▸ **What is being asked**: Find every line below with the word "LinearRegression" in it, and copy each one.

(Recorded data)

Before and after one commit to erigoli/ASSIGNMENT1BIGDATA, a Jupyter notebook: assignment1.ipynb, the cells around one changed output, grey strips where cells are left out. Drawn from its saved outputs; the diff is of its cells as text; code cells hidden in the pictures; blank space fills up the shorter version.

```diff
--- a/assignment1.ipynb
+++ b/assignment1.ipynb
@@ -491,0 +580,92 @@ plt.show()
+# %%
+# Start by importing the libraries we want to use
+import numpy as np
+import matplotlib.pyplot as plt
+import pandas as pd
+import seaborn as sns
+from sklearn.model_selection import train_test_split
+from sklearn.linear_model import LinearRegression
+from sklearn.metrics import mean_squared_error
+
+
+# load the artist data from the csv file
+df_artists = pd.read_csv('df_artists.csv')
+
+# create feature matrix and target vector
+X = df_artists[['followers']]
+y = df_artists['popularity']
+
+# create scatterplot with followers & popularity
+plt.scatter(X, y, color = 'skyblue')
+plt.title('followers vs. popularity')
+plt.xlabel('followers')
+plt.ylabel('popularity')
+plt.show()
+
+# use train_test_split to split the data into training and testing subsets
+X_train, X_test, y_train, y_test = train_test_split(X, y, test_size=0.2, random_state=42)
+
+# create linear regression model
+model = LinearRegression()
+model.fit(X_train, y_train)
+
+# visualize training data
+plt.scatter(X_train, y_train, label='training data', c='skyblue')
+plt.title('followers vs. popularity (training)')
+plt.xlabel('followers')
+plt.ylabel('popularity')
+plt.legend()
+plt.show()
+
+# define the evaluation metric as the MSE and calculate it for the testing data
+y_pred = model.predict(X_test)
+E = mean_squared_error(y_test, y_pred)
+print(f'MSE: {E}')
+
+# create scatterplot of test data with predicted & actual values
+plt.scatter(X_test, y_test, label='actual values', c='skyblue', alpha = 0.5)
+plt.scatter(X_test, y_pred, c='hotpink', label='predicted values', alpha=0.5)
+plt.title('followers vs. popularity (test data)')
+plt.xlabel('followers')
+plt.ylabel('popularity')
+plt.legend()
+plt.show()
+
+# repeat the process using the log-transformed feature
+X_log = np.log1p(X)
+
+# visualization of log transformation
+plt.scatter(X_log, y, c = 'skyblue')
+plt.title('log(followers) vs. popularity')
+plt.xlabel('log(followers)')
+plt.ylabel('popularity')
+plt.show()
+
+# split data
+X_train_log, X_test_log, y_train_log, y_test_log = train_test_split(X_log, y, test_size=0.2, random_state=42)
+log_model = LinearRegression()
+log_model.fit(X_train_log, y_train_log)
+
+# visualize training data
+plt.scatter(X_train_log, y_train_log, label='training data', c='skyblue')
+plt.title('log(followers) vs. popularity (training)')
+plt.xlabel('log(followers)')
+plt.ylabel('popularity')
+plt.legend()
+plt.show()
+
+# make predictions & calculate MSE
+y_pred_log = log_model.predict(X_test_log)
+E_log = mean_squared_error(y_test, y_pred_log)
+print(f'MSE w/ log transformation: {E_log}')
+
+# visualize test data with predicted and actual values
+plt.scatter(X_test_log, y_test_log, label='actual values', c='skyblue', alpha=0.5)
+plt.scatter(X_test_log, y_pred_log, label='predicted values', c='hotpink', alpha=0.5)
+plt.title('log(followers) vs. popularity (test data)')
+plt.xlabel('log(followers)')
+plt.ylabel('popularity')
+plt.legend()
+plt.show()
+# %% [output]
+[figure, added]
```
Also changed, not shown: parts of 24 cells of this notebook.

▸ **Exercise answer**:
+from sklearn.linear_model import LinearRegression
+model = LinearRegression()
+log_model = LinearRegression()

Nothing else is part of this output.